ITHACA, NY –– The annual Ithaca apple harvest festival will be a little different this year –– spread over 6 days with limited vendor capacity, the festival will serve as a farmer’s market for local apple products instead. that of the popular festival which lasts all day become.
Ithaca city center will only welcome a few farmers and cider houses to show off their harvest in a socially distant and de-densified version of a farmers market and cider track taking place in towns and shops. and downtown restaurants.
“We can’t do it like we normally would and would like this year, but it would be good for now and then hopefully next year we come back bigger and better than ever,” said Scott Rougeau, Director of Special Events for the Downtown Ithaca Alliance.
YOUR NEW LOCAL ARTS AND CULTURALS MAKE IT POSSIBLE WITH THE SUPPORT OF:
The DIA caps the number of suppliers at 6 per day, all confined to Bank Alley where the Bernie Milton pavilion is located.
“All booths will not be larger than 10 feet by 10 feet under a tent, and all products and offers will be contained in this space. Those attending will not be able, as in the past, to sort this year. due to state COVID-19 regulations, the vendors themselves will wrap your bag of apples and deliver it to you, ”Rougeau said.
In addition, disinfectant and masks will be needed, and markers will be installed throughout the town to remind people of social distance. No more than fifty people will be able to attend the market at a time.
In addition to the market, shops and restaurants will also have apple and cider themed menus and produce for sale, all of which will feature on a new “Cider Trail Passport”.
As part of the Apple and Cider Trail, participants buy bottles of cider and apple products in downtown stores and enjoy a cider or apple-inspired dish at many restaurants in the center. -city. For more information and to check which vendors will be at the market on which days, visit centre-villeithaca.com or the event’s Facebook page.

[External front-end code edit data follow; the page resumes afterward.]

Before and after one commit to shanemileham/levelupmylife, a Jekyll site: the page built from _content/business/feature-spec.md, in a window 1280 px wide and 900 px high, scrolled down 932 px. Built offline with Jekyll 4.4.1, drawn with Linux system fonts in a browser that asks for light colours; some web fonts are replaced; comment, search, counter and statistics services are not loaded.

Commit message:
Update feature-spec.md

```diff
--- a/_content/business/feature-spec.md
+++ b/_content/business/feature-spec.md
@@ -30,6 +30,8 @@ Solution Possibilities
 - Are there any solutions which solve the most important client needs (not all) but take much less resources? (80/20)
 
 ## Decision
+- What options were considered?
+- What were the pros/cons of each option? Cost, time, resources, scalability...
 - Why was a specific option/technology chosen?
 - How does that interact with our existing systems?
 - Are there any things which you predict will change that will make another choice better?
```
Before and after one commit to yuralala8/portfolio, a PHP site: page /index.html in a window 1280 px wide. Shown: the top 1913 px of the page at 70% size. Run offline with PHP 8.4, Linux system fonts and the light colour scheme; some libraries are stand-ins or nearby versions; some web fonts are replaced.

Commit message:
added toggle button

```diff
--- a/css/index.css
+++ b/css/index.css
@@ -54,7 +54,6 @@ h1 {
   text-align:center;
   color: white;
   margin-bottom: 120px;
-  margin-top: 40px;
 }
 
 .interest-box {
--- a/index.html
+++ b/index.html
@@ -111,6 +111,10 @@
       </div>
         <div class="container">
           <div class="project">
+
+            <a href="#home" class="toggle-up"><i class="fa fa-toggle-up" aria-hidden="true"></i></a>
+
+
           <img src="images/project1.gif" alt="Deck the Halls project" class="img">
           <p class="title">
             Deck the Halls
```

The festival will run from September 28 to October 4 from noon to 4 p.m., with the market starting Tuesday.
“We tried to stretch it as much as possible, from a daytime point of view, but again we still have somewhat limited participation hours to avoid like any big race on the weekend,” said Rougeau . “We always try to celebrate the seasons and activate the downtown spaces as best we can. But obviously everyone’s safety comes first.”